This week is Love Data Week an international event ‘to raise awareness and build a community to engage on topics related to research data management, sharing, preservation, reuse, and library-based research data services.’ As part of Love Data Week, a number of free events are taking place across Bloomsbury. We will also be publishing short research data case studies as part of Love Data Week. These case studies cover a range of disciplines and types of data generated accross UCL.

The first case study looks at the British Sign Language (BSL) Corpus.


The British Sign Language (BSL) Corpus

Research Area: Deafness Cognition and Language Research

Dr Kearsy Cormier is a Reader in Sign Language Linguistics at DCAL and affiliated with the UCL Linguistics research department. Dr Cormier is interested in the linguistic structure of sign languages, especially British Sign Language (BSL) and in visual aspects of language more generally

About the project

The British Sign Language (BSL) Corpus is a collection of video clips showing Deaf people using BSL, together with background information about the signers and written descriptions of the signing.

Project funding

The video clips were collected as part of the original BSL Corpus Project, funded between 2008 and 2011 by the Economic and Social Research Council.

Research Data

The data are all video clips (and associated metadata) showing 249 deaf people from all over the UK using British Sign Language.

Storage

During the project the data was stored on a secure server within Deafness Cognition and Language Research Centre at UCL.

Data sharing

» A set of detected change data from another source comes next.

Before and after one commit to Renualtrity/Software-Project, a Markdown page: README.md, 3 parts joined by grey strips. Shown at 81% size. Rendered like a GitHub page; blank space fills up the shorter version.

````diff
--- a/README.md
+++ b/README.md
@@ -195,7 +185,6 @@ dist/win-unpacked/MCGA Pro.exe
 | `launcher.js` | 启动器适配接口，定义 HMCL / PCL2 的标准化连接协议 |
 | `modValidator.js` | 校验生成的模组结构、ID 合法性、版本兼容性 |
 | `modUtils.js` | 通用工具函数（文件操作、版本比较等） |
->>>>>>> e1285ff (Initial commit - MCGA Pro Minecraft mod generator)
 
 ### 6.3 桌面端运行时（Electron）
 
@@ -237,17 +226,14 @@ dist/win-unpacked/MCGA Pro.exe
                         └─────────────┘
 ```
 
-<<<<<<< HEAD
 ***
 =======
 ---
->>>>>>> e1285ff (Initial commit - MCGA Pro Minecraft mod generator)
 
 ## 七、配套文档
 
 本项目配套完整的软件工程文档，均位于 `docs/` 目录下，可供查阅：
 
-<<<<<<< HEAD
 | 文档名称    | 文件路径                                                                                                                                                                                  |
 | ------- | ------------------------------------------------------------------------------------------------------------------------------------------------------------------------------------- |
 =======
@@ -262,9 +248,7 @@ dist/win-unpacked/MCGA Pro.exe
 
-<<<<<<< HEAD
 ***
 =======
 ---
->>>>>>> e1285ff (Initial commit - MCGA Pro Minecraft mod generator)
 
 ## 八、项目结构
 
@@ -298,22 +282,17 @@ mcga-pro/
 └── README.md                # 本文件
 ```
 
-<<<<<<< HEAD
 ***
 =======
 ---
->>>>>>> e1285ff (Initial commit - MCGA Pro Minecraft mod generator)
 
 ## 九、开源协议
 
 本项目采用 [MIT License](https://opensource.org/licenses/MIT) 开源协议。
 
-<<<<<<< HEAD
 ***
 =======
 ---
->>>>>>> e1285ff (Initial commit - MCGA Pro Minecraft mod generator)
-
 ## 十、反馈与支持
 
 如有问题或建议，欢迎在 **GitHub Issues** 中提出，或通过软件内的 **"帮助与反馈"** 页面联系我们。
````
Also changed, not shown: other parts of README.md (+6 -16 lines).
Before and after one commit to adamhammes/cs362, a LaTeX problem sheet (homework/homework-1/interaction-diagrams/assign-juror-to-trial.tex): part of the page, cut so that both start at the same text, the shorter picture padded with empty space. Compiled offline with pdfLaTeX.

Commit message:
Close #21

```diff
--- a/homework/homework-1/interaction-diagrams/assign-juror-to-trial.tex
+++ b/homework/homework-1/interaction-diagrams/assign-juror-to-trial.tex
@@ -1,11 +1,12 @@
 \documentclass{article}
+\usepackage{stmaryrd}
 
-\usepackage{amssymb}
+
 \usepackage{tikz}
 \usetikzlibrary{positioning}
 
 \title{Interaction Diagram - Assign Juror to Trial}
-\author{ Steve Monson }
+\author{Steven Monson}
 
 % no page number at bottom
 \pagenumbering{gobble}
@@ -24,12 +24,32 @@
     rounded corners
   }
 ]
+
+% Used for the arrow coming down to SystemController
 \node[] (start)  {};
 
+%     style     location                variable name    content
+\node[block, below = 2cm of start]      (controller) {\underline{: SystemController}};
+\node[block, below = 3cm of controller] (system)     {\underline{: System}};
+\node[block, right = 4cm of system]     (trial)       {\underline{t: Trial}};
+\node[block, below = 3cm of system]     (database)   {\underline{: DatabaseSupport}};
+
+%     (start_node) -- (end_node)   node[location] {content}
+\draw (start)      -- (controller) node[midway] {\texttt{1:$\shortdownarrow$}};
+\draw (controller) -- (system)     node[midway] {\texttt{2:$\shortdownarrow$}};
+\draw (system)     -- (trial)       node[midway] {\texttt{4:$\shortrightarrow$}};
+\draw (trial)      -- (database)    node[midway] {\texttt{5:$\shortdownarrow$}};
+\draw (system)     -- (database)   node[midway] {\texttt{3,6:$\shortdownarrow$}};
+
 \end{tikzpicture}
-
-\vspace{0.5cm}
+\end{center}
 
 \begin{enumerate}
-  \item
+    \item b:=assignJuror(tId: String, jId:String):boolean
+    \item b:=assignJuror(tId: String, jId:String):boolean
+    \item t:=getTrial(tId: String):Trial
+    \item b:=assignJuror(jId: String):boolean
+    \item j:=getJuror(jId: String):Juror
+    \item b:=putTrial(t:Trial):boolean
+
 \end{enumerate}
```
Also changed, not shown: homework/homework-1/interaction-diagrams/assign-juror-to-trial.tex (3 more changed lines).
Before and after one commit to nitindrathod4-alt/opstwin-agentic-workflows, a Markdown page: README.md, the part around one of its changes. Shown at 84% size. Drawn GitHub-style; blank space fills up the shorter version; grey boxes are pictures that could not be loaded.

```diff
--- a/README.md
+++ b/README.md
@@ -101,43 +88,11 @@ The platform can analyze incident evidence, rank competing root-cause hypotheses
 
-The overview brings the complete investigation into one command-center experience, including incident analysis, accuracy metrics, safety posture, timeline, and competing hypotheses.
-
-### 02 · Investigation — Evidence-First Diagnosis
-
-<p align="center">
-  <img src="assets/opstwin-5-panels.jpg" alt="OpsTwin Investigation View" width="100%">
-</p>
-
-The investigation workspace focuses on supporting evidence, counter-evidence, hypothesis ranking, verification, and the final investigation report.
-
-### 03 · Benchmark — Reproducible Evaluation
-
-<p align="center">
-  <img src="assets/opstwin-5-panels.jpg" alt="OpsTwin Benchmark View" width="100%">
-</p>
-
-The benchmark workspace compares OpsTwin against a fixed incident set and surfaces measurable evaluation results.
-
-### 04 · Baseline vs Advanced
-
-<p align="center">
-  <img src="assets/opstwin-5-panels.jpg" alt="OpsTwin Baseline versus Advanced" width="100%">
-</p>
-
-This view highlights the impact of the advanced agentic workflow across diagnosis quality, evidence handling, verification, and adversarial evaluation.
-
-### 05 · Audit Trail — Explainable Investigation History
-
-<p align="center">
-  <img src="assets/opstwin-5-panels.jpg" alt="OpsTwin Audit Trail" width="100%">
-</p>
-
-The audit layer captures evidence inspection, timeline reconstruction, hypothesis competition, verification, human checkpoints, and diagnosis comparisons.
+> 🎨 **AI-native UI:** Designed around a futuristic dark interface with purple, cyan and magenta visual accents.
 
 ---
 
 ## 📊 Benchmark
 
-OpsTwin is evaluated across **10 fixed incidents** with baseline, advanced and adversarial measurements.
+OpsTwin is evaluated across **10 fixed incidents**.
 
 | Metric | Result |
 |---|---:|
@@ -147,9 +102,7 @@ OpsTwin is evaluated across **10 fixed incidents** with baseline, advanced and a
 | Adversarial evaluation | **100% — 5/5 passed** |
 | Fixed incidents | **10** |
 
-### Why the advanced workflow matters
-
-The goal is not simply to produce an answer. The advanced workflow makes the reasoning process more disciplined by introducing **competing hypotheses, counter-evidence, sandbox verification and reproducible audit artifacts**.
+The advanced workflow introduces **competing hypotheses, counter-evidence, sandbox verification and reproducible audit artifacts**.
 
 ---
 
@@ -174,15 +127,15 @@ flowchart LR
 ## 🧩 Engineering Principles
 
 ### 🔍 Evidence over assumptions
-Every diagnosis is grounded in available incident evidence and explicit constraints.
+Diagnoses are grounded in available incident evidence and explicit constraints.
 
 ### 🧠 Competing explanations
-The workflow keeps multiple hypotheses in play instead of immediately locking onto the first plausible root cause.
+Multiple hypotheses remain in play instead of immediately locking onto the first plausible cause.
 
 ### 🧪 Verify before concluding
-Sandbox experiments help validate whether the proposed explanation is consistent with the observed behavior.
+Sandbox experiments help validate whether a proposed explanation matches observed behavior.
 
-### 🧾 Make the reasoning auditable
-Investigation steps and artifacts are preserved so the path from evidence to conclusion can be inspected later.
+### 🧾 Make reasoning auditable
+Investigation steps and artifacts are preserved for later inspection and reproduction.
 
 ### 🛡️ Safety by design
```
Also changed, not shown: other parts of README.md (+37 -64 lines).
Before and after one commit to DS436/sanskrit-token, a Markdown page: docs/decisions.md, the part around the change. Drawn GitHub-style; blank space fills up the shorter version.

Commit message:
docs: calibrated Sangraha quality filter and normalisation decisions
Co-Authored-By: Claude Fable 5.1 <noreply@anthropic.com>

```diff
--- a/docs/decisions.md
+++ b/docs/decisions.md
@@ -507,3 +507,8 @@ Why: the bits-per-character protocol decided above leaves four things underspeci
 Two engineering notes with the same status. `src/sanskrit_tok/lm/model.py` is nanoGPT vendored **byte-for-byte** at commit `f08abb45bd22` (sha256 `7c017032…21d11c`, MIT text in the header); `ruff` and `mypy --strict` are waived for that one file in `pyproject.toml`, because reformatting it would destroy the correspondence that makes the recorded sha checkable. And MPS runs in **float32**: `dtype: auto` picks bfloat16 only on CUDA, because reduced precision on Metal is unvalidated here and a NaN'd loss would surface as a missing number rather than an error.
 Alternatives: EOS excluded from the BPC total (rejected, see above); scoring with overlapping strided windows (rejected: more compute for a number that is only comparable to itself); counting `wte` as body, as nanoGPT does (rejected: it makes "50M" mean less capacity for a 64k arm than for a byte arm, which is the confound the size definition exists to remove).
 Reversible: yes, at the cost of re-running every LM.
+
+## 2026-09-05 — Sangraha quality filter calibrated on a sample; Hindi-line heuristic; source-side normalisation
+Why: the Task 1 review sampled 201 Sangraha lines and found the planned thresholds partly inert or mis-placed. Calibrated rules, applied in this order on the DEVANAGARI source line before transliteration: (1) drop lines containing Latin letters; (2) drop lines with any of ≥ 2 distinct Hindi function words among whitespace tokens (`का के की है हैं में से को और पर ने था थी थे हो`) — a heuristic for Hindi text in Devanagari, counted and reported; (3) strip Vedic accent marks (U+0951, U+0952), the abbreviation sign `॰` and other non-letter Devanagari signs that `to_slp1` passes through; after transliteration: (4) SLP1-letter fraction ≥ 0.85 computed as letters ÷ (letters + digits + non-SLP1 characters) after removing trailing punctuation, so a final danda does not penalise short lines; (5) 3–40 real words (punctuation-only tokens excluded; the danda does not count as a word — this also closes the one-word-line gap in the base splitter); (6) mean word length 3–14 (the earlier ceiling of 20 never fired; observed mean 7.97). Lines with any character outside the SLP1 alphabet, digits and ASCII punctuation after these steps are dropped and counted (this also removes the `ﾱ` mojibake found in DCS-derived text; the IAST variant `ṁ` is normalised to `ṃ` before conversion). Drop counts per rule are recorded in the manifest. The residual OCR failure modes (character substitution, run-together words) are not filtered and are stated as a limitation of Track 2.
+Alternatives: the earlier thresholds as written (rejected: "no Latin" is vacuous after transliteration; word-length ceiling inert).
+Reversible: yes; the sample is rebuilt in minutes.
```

The data are archived with UCL Digital Collections under the British Sign Language Corpus Project (CAVA Repository). There are two points of entry for working with the BSL Corpus data – one for researchers (via UCL CAVA) and the other that’s more user friendly for casual visitors (intended for the Deaf community). This approach offers an example of how data can be shared effectively for different audiences and make the research data more accessible to communities represented in the data.

 Student involvement

The data collected in the CAVA repository has been used extensively for teaching of Masters students.

Challenges

There were a number of challenges to the project. These include challenges related to data collection and the disclosure of names in the interview data by participants. As a result of some of these potential discoloures of names data had to be restricted to registered researchers who sign a user licence before accessing data.

Further information  

You can find further information about the project on the project website and an article on the project.

Love Data Week – free Bloomsbury events: 12-16/02

By Myriam Fellous-Sigrist, on 1 February 2018

To celebrate the 3rd international Love Data Week, several Research Data Management teams from London universities have joined forces. More than 15 free events are taking place across Bloomsbury from Monday 12th to Friday 16th of February.

Most events are open to all UCL research staff and research students; here is an overview:

A full listing of events is available to share.

For any UCL-specific questions, please contact the UCL Research Data Support officers at lib-researchsupport@ucl.ac.uk.